Influencer Marketing: What You Need to Know
In marketing, almost more than anywhere else, buzz words and phrases dominate the lexicon. For the last twelve months or so, the biggest of those buzzes has been ‘influencer marketing’- the process by which products or services are sold through the endorsement of influential people, most notably via social media. So, what do you need to know?
Unlike the majority of marketing buzzes however, the impact of the influencer doesn’t appear to be fading. So, what do you need to know?
The Rise of the Market Influencer
Despite the term being ‘like, so 2017’, influencer marketing has been going on for a very long time. In fact, you could go so far as to name Josiah Wedgewood as the first proponent, back in the 1760s, when he gained royal endorsement for his pottery and used it for marketing purposes. You can see the thread leading forward to modern practices. So yes, influencer marketing has been around for a very long time. The difference now is the way in which we define and use it, and this change has come about thanks to firstly the internet, and then social media.
With the internet granting access to an almost limitless audience, bloggers were the first to cotton onto the fact that if they wrote in glowing terms about products, much free stuff would likely come their way. Seeing the huge potential power – and relatively low cost – of ‘peer reviews’, the marketing industry soon got behind the process and was waiting with open arms when social media broke onto the scene allowing bloggers to become vloggers and Insta-posters, embracing every form of digital technology and social media to reach a growing online following. Consequently, anyone with a smartphone and an internet connection can now become an influencer. But what does this mean for you?
What are the Benefits of Influencer Marketing?
First and foremost, it can offer a tremendous ROI. Influencer marketing is no longer just about giving out free samples to potential reviewers – although that it still a very low-cost option – because even clearly indicated paid-for posts can garner a terrific response from a well-selected demographic.

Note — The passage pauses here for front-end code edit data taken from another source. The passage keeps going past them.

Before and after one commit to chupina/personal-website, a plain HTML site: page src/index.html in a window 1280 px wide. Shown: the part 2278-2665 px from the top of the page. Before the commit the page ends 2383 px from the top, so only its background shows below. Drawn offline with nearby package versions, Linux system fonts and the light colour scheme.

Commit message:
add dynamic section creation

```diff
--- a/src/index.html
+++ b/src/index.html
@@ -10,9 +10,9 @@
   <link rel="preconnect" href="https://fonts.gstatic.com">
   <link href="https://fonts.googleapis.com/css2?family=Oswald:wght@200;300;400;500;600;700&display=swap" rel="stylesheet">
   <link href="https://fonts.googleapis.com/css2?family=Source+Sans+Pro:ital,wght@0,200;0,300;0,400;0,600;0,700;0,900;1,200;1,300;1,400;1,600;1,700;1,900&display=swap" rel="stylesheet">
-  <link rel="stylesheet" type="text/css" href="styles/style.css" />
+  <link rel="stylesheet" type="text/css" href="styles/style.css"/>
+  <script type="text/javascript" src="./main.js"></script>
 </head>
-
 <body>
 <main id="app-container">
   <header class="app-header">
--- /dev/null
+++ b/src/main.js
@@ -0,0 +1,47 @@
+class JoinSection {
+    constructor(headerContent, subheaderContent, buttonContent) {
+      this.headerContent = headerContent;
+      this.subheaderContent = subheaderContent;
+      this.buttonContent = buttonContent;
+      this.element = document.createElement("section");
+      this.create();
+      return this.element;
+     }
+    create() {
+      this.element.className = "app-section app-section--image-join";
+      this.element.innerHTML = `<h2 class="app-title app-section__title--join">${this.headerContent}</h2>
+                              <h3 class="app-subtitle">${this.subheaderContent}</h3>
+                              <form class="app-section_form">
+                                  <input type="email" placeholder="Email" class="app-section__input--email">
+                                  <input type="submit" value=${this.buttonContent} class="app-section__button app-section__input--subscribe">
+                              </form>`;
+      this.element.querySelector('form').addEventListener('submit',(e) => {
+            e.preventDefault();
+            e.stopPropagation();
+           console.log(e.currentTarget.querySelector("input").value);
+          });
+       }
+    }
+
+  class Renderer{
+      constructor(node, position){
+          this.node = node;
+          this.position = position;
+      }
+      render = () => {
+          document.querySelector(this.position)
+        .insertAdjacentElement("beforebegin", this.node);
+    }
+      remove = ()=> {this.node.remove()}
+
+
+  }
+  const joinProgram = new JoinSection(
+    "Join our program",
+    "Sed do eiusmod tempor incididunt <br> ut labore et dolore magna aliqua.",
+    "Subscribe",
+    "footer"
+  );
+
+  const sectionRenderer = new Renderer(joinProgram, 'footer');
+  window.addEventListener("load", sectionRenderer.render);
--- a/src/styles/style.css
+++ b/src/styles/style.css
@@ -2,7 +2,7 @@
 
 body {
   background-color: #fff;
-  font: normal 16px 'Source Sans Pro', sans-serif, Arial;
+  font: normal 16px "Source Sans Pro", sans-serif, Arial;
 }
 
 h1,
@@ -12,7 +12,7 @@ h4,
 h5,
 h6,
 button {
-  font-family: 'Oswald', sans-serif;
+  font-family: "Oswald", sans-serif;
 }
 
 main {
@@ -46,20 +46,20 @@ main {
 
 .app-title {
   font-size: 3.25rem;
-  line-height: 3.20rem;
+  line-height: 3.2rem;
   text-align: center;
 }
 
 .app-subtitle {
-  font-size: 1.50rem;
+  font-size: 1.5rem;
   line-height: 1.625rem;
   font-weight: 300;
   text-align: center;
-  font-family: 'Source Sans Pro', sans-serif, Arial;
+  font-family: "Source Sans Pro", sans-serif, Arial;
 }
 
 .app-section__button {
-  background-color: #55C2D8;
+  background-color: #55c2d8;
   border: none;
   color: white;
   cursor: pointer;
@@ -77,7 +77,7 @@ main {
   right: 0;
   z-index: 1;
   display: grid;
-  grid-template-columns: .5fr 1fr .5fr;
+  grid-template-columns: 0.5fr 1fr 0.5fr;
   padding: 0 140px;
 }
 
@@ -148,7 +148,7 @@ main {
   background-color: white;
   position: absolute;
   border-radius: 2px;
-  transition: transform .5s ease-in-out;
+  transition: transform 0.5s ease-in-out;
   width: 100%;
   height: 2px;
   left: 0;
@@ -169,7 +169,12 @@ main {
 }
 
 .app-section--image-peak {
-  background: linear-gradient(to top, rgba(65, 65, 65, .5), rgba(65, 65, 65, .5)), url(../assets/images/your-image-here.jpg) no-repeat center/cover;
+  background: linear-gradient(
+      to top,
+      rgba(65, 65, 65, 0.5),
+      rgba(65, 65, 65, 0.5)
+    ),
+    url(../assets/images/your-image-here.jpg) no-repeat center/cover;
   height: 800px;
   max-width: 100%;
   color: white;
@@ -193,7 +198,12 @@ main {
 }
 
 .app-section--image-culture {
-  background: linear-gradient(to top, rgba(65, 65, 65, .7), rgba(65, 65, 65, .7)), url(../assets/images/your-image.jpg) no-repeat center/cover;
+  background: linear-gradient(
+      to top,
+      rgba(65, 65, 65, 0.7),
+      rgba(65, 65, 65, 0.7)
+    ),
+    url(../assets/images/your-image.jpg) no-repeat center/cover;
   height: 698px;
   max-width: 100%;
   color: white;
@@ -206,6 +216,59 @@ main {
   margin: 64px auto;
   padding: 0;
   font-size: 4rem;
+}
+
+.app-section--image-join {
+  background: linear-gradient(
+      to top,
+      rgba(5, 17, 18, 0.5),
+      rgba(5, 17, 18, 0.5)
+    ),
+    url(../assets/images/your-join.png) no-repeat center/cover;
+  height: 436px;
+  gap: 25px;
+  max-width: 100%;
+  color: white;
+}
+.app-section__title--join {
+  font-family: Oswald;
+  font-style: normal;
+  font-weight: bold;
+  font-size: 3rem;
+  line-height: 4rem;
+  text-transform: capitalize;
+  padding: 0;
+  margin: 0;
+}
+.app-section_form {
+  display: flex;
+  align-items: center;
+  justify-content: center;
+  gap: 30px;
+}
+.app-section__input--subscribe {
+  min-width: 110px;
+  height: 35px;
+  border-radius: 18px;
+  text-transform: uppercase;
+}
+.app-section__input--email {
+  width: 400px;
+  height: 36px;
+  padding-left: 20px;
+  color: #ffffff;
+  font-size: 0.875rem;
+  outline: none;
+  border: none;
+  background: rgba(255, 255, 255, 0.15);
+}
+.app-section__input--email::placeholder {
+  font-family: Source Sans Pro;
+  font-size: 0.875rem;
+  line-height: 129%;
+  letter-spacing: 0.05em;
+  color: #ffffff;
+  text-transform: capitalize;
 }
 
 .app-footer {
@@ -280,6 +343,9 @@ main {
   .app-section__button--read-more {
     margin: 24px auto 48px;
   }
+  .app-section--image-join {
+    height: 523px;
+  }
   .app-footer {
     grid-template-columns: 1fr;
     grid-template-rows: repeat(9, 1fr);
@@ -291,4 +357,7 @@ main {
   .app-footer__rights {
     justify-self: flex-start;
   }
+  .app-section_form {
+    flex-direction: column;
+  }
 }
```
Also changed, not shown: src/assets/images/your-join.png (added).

And it’s that well-selected demographic that makes up a second benefit: by using the correct influencer, your marketing can become highly targeted, taking your products to an audience that are already likely to be interested.
Thirdly, and no less importantly, influencer marketing is not impacted by ad-blocking technology. PageFair reports that over 615 million devices have now been installed with some kind of ad-blocking, and that by 2017 11% of internet users were blocking all forms of advertising – a 30% increase on the previous year. With influencer marketing, the product is the main content: it can’t be blocked, and the viewer doesn’t want it to be.
Finally, influencer marketing doesn’t just work to highlight a single product, but to boost brand awareness and authority. By being associated with the right influencer, a company gains credibility.
Five Types of Consumer Influencer
Influencers come in many forms, but how do you know which is the best for your business?
The celebrity influencer is famous (obviously) and has a large reach, with both a fan base and a media following. They can cross demographics and deliver an enormous ROI, but they usually require a large up-front investment, which isn’t always viable for the smaller company.
If you’re looking to launch a new product line, then the trendsetter influencer – usually social media stars, but also marketing platforms, such as Buzzfeed – can be the ideal starting point, particularly if your target demographic is the teen to young-adult category.
Bloggers were the first modern influencers, and they still hold a lot of clout. They are considered to be knowledgeable in their field and they are passionate about what they do, delivering your products – through reviews, how-to’s and advertising – to a dedicated niche audience.
The expert influencer is like the blogger, only with better credentials and they have an existing following – either via blogging, YouTube, Instagram, Facebook, Twitter, or a combination of all of the above – who are already interested in what they have to say.
Once you decide which influencer type will best suit your business, then there are endless tools to help you find them. You could just peruse Instagram and YouTube, but the likes of Followerwonk, Discover.ly and TweetDeck can be used to discover who’s trending, track the reach of individual influencers, and find out the kind of followers they attract.
So, what can we expect from the influencer scene as we look ahead?
How Will Influencer Marketing Change in the Next Year?
Ask anyone about the changing face of influencer marketing, and the very first area they will comment on is transparency. Until relatively recently it wasn’t uncommon for bloggers and vloggers to rave about a product or service without disclosing that they’d been paid to do so. While various global authorities put their collective feet down on this practice, it’s still not compulsory to highlight sponsored posts when linking them to social media. This is going to change. Instagram is leading the way with this, with ‘branded content’ options, but other social media sites will soon follow suit.
Influencer marketing is also likely to widen its net. Currently, 92% of businesses rely primarily on Instagram, and while the platform will remain the leader, Facebook, YouTube and Snapchat are all making gains.
Finally, experiential, or ‘on-ground’ marketing, will begin to work in tandem with the influencers, with real life events dovetailing with online activities.
With reduced television viewing and stronger online ad-blocking and regulation, everyone is agreed that influencer marketing is here to stay. It has become an important tool in a difficult environment. The trick now is to find a way for your business to use it wisely.